*Available records*:

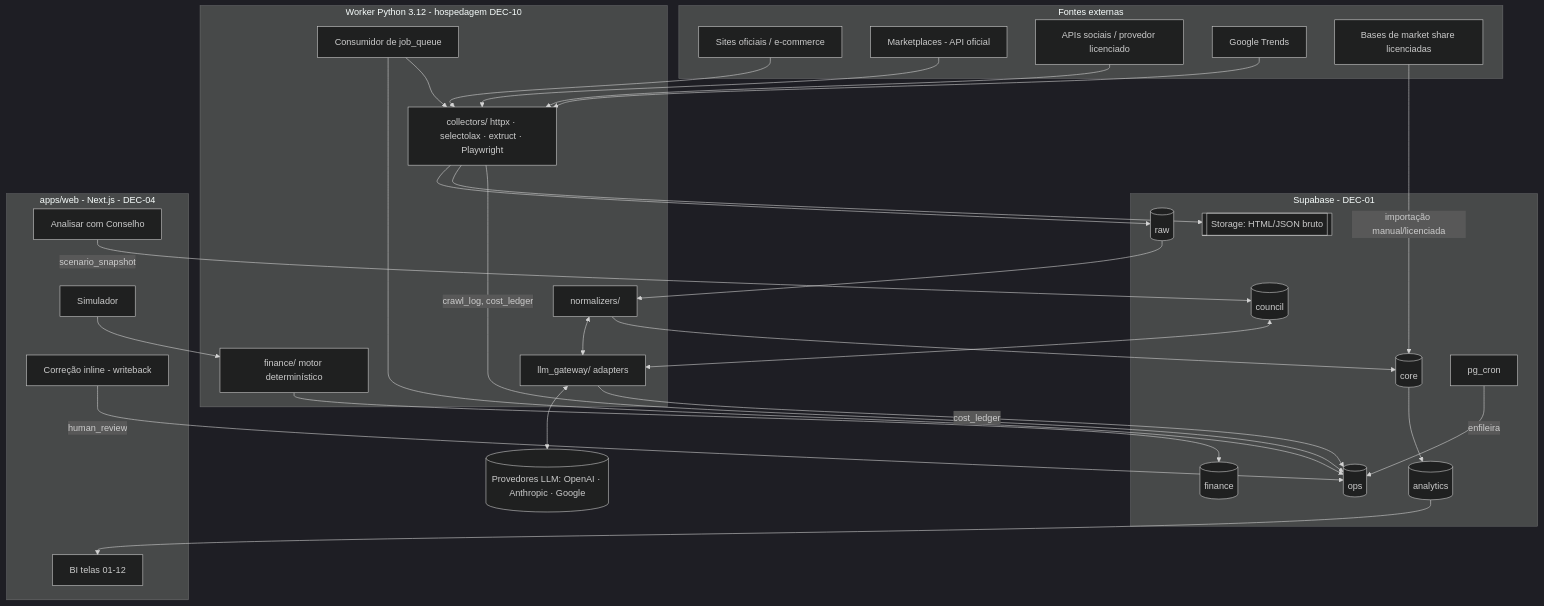
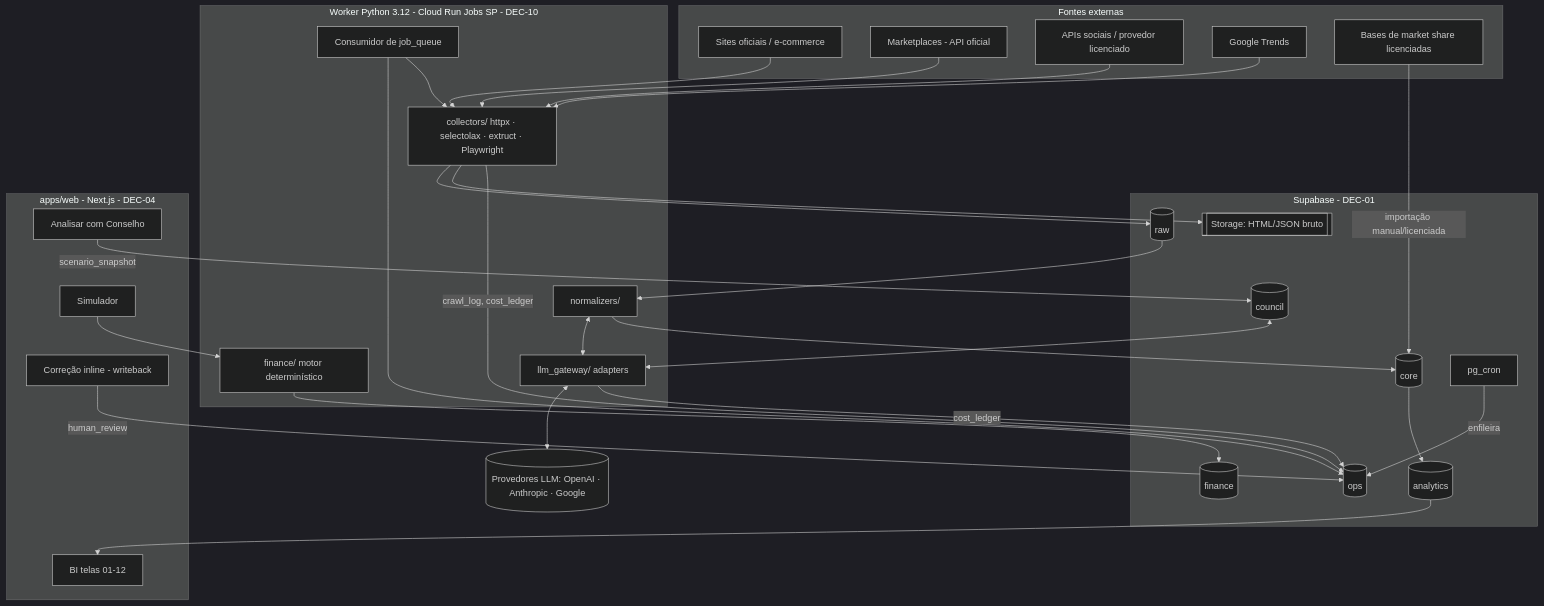
The first of 3 diagrams in docs/architecture.md (iagoxcs/Nexa), drawn with Mermaid (dark theme) before and after one commit. The commit also changed other lines of this file and 2 other files, not shown here.

First line of the commit message:
Registra aprovação de DEC-08, DEC-09, DEC-10 e categoria piloto

````diff
--- a/docs/architecture.md
+++ b/docs/architecture.md
@@ -26,62 +26,62 @@
 ```mermaid
 flowchart TB
   subgraph EXT[Fontes externas]
     OS[Sites oficiais / e-commerce]
     MP[Marketplaces - API oficial]
     SOC[APIs sociais / provedor licenciado]
     TR[Google Trends]
     MD[Bases de market share licenciadas]
   end
 
-  subgraph WORKER[Worker Python 3.12 - hospedagem DEC-10]
+  subgraph WORKER[Worker Python 3.12 - Cloud Run Jobs SP - DEC-10]
     Q[Consumidor de job_queue]
     COL[collectors/ httpx · selectolax · extruct · Playwright]
     NOR[normalizers/]
     GW[llm_gateway/ adapters]
     FIN[finance/ motor determinístico]
   end
 
   subgraph SB[Supabase - DEC-01]
     OPS[(ops)]
     RAW[(raw)]
     CORE[(core)]
     AN[(analytics)]
     CN[(council)]
     FI[(finance)]
     ST[[Storage: HTML/JSON bruto]]
     CRON[pg_cron]
   end
 
   subgraph WEB[apps/web - Next.js - DEC-04]
     BI[BI telas 01-12]
     WR[Correção inline - writeback]
     SIM[Simulador]
     BTN[Analisar com Conselho]
   end
 
   LLM[(Provedores LLM: OpenAI · Anthropic · Google)]
 
   CRON -->|enfileira| OPS
   Q --> OPS
   Q --> COL
   OS --> COL
   MP --> COL
   SOC --> COL
   TR --> COL
   MD -->|importação manual/licenciada| CORE
   COL --> RAW
   COL --> ST
   COL -->|crawl_log, cost_ledger| OPS
   RAW --> NOR
   NOR <--> GW
   GW <--> LLM
   GW -->|cost_ledger| OPS
   NOR --> CORE
   CORE --> AN
   AN --> BI
   WR -->|human_review| OPS
   BTN -->|scenario_snapshot| CN
   CN <--> GW
   SIM --> FIN
   FIN --> FI
 ```
````
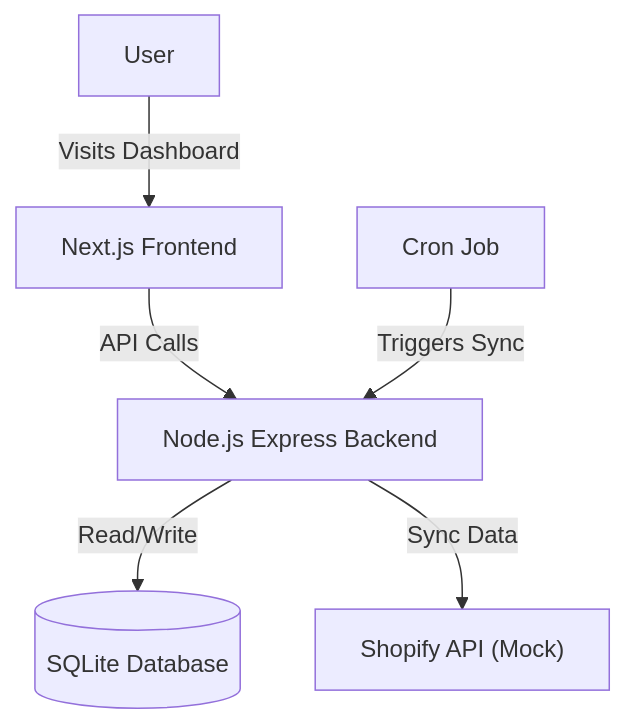
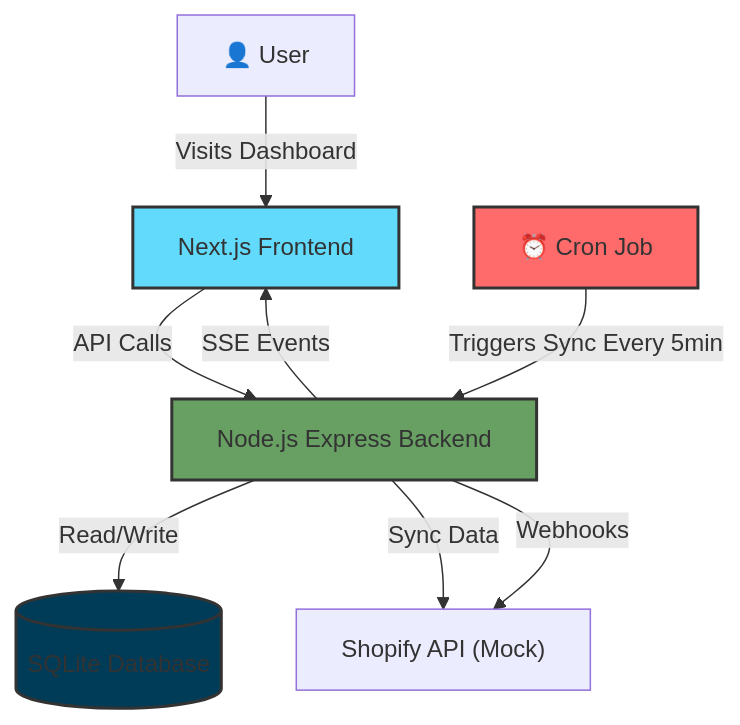
The first of 2 diagrams in README.md (Harshgoyal2004/xeno-assement), drawn with Mermaid before and after one commit. The commit also changed other lines of this file, not shown here.

````diff
--- a/README.md
+++ b/README.md
@@ -21,8 +124,15 @@
 ```mermaid
 graph TD
-    User[User] -->|Visits Dashboard| Frontend[Next.js Frontend]
+    User[👤 User] -->|Visits Dashboard| Frontend[Next.js Frontend]
     Frontend -->|API Calls| Backend[Node.js Express Backend]
     Backend -->|Read/Write| DB[(SQLite Database)]
     Backend -->|Sync Data| Shopify["Shopify API (Mock)"]
-    Scheduler[Cron Job] -->|Triggers Sync| Backend
+    Scheduler[⏰ Cron Job] -->|Triggers Sync Every 5min| Backend
+    Backend -->|SSE Events| Frontend
+    Backend -->|Webhooks| Shopify
+    
+    style Frontend fill:#61dafb,stroke:#333,stroke-width:2px
+    style Backend fill:#68a063,stroke:#333,stroke-width:2px
+    style DB fill:#003b57,stroke:#333,stroke-width:2px
+    style Scheduler fill:#ff6b6b,stroke:#333,stroke-width:2px
 ```
````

*Goal of the exercise*:
Each line from the one holding "User[👤 User] -->|Visits Dashboard| Frontend[Next.js Frontend]" to the end of the entries is to be written out exactly. Skip every line before it.

*Task answer*:
+    User[👤 User] -->|Visits Dashboard| Frontend[Next.js Frontend]
     Frontend -->|API Calls| Backend[Node.js Express Backend]
     Backend -->|Read/Write| DB[(SQLite Database)]
     Backend -->|Sync Data| Shopify["Shopify API (Mock)"]
-    Scheduler[Cron Job] -->|Triggers Sync| Backend
+    Scheduler[⏰ Cron Job] -->|Triggers Sync Every 5min| Backend
+    Backend -->|SSE Events| Frontend
+    Backend -->|Webhooks| Shopify
+    
+    style Frontend fill:#61dafb,stroke:#333,stroke-width:2px
+    style Backend fill:#68a063,stroke:#333,stroke-width:2px
+    style DB fill:#003b57,stroke:#333,stroke-width:2px
+    style Scheduler fill:#ff6b6b,stroke:#333,stroke-width:2px
 ```
````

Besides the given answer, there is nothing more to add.